The Legend of Zelda: Skyward Sword
Link is first introduced as a knight-in-training, a premise used to teach us the basics of sword swinging, his new-found athletically prowess – which sees him leaping and climbing – and the handling of his trusty crimson loftwing bird. Before long, Zelda – here an object of his affection – is taken away, this time plummeting to the land below. As legendary hero made incarnate, Link is laden with the burden of finding her - did anyone say the word 'dungeon'?
Just in case you get blood on your shirt
Oh yes, you'll soon be in familiar dungeon exploring territory, even if here there’s a tendency for such dens of corruption to be hidden in open-plan environments which must themselves be explored, and their puzzles solved, before the dungeon proper is finally revealed.
Brilliantly imaginative, these new entries into Zelda lore are as fiendishly designed as ever, forcing players to use their brain as much as Link’s brawn.
Having a ball
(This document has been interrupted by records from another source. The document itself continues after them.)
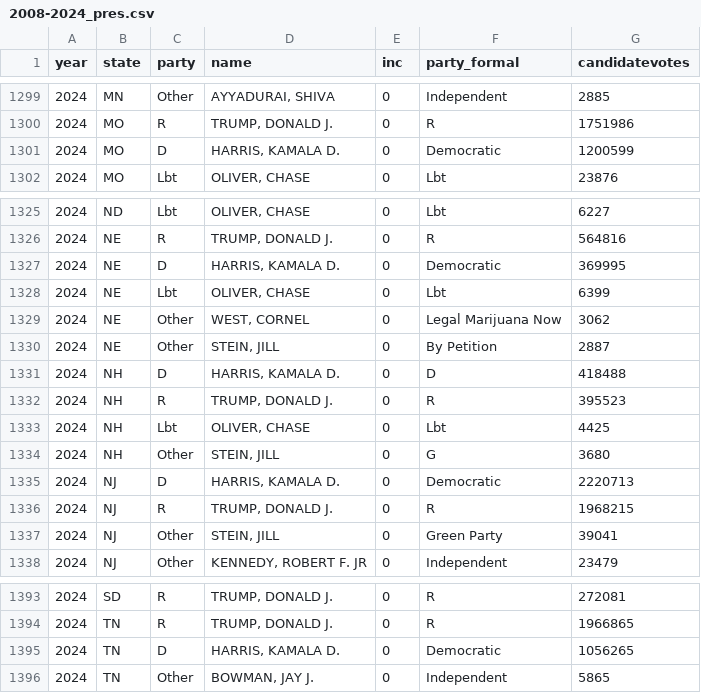
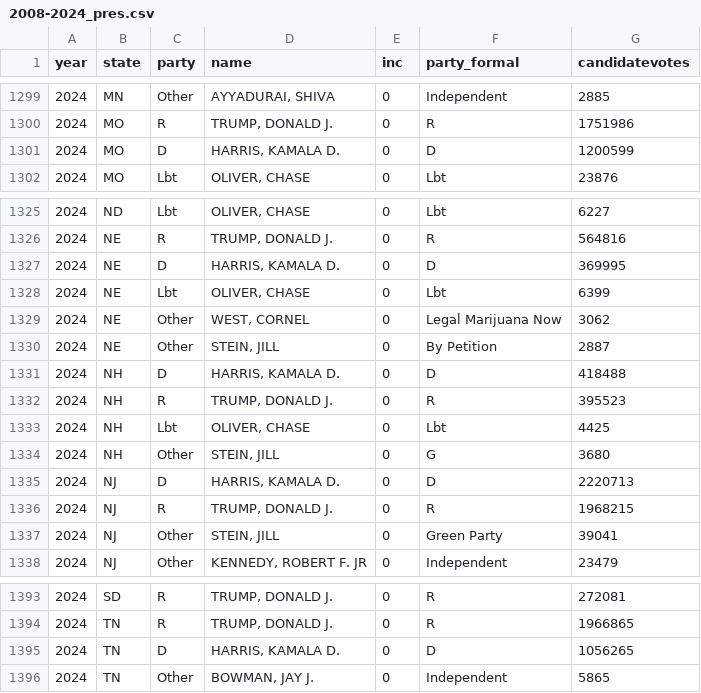
Before and after one commit to kuriwaki/cces_candidates, a CSV file: data/intermediate/2008-2024_pres.csv, drawn as a sheet; only a part is shown, gaps mark what is left out; the diff covers the shown part only.

```diff
--- a/data/intermediate/2008-2024_pres.csv
+++ b/data/intermediate/2008-2024_pres.csv
@@ -1300,3 +1300,3 @@ year,state,party,name,inc,party_formal,candidatevotes
 2024,MO,R,"TRUMP, DONALD J.",0,R,1751986
-2024,MO,D,"HARRIS, KAMALA D.",0,Democratic,1200599
+2024,MO,D,"HARRIS, KAMALA D.",0,D,1200599
 2024,MO,Lbt,"OLIVER, CHASE",0,Lbt,23876
@@ -1326,3 +1326,3 @@ year,state,party,name,inc,party_formal,candidatevotes
 2024,NE,R,"TRUMP, DONALD J.",0,R,564816
-2024,NE,D,"HARRIS, KAMALA D.",0,Democratic,369995
+2024,NE,D,"HARRIS, KAMALA D.",0,D,369995
 2024,NE,Lbt,"OLIVER, CHASE",0,Lbt,6399
@@ -1334,3 +1334,3 @@ year,state,party,name,inc,party_formal,candidatevotes
 2024,NH,Other,"STEIN, JILL",0,G,3680
-2024,NJ,D,"HARRIS, KAMALA D.",0,Democratic,2220713
+2024,NJ,D,"HARRIS, KAMALA D.",0,D,2220713
 2024,NJ,R,"TRUMP, DONALD J.",0,R,1968215
@@ -1394,3 +1394,3 @@ year,state,party,name,inc,party_formal,candidatevotes
 2024,TN,R,"TRUMP, DONALD J.",0,R,1966865
-2024,TN,D,"HARRIS, KAMALA D.",0,Democratic,1056265
+2024,TN,D,"HARRIS, KAMALA D.",0,D,1056265
 2024,TN,Other,"BOWMAN, JAY J.",0,Independent,5865
```
Also changed, not shown: 13 edited cells elsewhere in this file, 20 other files.
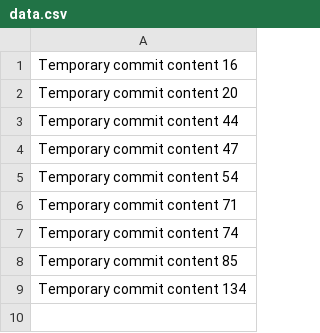
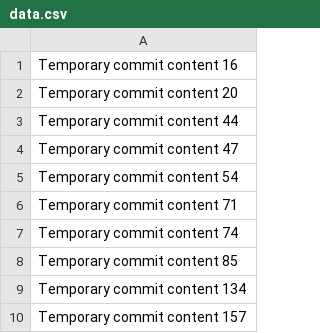
Before and after one commit to sadieswayne/Craftiest, a CSV file: edt/data.csv, drawn as a sheet; the diff names each change by its address in the sheet, - before the commit and + after, or states it on an @@ line.

```diff
--- a/edt/data.csv
+++ b/edt/data.csv
+row 10: Temporary commit content 157
```
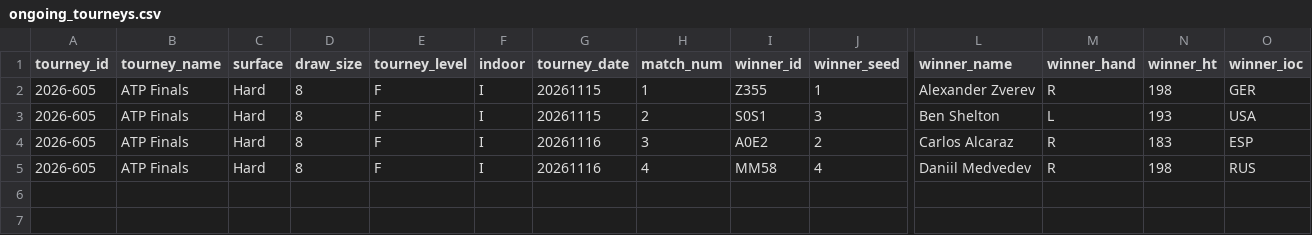
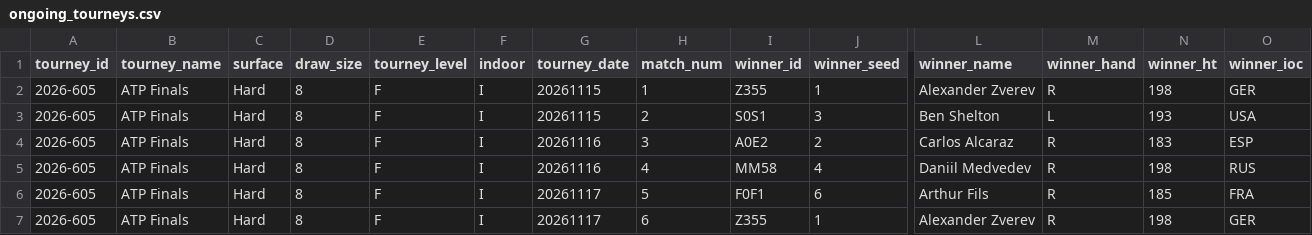
Before and after one commit to vassoffat-cell/tennisbot, a CSV file: data/tml/ongoing_tourneys.csv, drawn as a sheet; only a part is shown, gaps mark what is left out; rows hold the shown columns only; the diff names each change by its address in the sheet, - before the commit and + after, or states it on an @@ line.

Commit message:
Data update 2026-11-18

```diff
--- a/data/tml/ongoing_tourneys.csv
+++ b/data/tml/ongoing_tourneys.csv
+row 6: 2026-605 | ATP Finals | Hard | 8 | F | I | 20261117 | 5 | F0F1 | 6 | Arthur Fils | R | 185 | FRA
+row 7: 2026-605 | ATP Finals | Hard | 8 | F | I | 20261117 | 6 | Z355 | 1 | Alexander Zverev | R | 198 | GER
```
Also changed, not shown: 10 other files.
As is generally the case across the series’ entries, Link is granted access to an ever widening assortment of gadgets, and it’s to the developer’s further credit that these are referenced beyond the initial environment they’re found in. They are often required in later dungeons, or else elsewhere around Skyloft, ensuring the player must be ever aware of all the tools available, and providing a fair share of “Eureka!” moments.
Thankfully, Link isn’t alone at times of strife, as Fi, a robot-voiced font of all knowledge, is constantly on hand to guide and inform – think Ocarina's Navi the fairy. Fi is a constant flea in his ear, letting us know pertinent developments, speculating on enemy weaknesses and even telling us when the batteries in our Wiimote need replacing.
Ring a ring of gross things
Fi's other function is in the new dowsing system, where Link can set his sword to look for certain characters – usually, but not always, Zelda – and even items such as restorative hearts and so forth. A strange addition you might think, but one useful in Skyward Sword's more complicated locations which might lead the unwary traveller astray.
Sponsored: The Nuts and Bolts of Ransomware in 2016